    All estate debts must be paid BEFORE any monies are distributed to heirs (except for those assets that passed “outside of the estate”). Debts could include:

  • Funeral expenses
  • Taxes
  • Loans to the estate
  • Outstanding bills
  • Attorney fees
  • Executor/Personal Representative’s fee (usually set forth by statute and around 5 percent)

    Once all debts have been paid, it’s time to liquidate or distribute the estate’s assets according to the mandates in the will or Intestacy Law.

    As the Executor/Administrator, you are charged with managing the affairs of the estate and as such, most times a Court will approve you making business decisions (for example, selling Real Property or other assets) if you act in good faith and reasonably.

    For example: The decedent owned a home and the Executor/Administrator has to determine a sale price. A grandchild feels the property is worth $1 million, however, due to a depressed real estate market the house only appraises for $800,000. The grandchild feels the real estate market will improve in the next five years and does not want the property sold at $800,000. Are you liable to the estate if you sell the property for $800,000? In most cases, the answer is no. You do not need the approval of the grandchild and may liquidate the assets of the estate in a matter that is in your opinion in the “best interest of the estate.”
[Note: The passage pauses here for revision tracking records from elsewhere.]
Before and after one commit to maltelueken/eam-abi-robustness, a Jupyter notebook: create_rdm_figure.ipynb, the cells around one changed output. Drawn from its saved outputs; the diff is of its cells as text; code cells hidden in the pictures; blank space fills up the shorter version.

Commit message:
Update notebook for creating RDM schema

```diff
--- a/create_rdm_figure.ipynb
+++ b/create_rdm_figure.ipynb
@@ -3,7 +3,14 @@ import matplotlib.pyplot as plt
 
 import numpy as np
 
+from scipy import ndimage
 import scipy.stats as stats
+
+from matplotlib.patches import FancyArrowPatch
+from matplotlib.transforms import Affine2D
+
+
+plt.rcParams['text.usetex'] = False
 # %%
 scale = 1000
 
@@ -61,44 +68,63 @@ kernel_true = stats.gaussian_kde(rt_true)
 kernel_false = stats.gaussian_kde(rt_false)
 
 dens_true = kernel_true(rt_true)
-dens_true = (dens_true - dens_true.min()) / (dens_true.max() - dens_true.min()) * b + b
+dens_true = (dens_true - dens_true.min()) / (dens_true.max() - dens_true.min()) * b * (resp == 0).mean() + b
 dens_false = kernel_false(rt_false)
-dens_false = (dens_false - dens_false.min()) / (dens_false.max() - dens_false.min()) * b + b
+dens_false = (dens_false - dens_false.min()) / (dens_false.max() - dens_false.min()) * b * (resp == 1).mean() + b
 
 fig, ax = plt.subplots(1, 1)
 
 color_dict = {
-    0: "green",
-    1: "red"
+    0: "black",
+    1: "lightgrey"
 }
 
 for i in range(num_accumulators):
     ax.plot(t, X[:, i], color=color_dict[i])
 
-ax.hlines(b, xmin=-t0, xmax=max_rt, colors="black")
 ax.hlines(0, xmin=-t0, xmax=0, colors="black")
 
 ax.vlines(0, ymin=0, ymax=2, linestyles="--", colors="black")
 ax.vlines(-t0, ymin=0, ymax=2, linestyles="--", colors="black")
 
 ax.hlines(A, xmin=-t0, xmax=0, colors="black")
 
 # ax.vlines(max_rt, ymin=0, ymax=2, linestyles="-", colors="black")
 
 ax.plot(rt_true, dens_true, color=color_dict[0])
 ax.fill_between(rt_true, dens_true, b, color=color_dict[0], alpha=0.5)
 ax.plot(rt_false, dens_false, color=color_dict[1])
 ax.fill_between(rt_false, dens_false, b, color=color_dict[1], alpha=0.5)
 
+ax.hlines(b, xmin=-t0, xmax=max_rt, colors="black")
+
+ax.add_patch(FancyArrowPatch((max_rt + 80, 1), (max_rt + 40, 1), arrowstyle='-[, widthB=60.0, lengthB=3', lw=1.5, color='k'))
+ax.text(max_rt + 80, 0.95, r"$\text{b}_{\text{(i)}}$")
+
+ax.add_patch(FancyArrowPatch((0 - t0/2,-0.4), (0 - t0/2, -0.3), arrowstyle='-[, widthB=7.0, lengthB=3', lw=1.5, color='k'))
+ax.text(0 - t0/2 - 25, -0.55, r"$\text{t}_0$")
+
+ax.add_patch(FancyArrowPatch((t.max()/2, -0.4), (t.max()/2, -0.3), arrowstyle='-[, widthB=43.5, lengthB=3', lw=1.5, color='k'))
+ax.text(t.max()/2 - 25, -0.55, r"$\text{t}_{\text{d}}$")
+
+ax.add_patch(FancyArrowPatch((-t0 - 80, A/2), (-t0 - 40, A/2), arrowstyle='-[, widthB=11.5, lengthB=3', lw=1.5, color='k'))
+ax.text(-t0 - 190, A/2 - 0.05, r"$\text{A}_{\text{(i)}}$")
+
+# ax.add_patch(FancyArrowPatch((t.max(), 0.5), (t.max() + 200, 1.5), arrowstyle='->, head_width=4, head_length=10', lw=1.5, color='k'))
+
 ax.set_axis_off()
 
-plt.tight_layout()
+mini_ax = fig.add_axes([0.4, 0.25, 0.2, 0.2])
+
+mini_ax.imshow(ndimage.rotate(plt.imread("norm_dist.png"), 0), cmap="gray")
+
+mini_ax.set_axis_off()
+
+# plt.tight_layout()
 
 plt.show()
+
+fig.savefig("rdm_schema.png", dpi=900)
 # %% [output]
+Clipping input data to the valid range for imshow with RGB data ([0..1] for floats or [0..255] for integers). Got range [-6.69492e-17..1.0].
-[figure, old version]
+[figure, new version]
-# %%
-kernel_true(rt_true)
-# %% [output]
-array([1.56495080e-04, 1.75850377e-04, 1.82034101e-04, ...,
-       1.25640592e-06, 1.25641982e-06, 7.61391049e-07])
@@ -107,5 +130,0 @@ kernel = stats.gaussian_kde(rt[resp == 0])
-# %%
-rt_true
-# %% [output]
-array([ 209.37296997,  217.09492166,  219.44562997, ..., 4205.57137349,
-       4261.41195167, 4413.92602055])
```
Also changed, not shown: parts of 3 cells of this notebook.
    If there are personal items or specific bequests written in the will, you should distribute them accordingly. The will’s mandates may make it necessary for you to sell some assets to be able to distribute money. If there is no will, you will distribute the assets in accordance with the state’s Intestacy Law.


    An Executor/Administrator may be required by the Probate Court or one of the heirs to file an accounting, which details all of the estate transactions (bills paid, money distributed to heirs, taxes paid, income earned etc.). Your diligence in keeping impeccable records will be very helpful: Often, an attorney or accountant will prepare the accounting for the Probate Court.


    You may be required to file a Federal and/or State Estate Tax Return. It is often advisable to hire an accountant (preferably a CPA) to prepare and file the tax returns.


    You are now to the last and final step. Once the accounting has been filed and approved, ask the Probate Court for the required forms and procedures to close the estate. You should also close the estate bank account, but be sure to keep copies of all Probate paperwork for future reference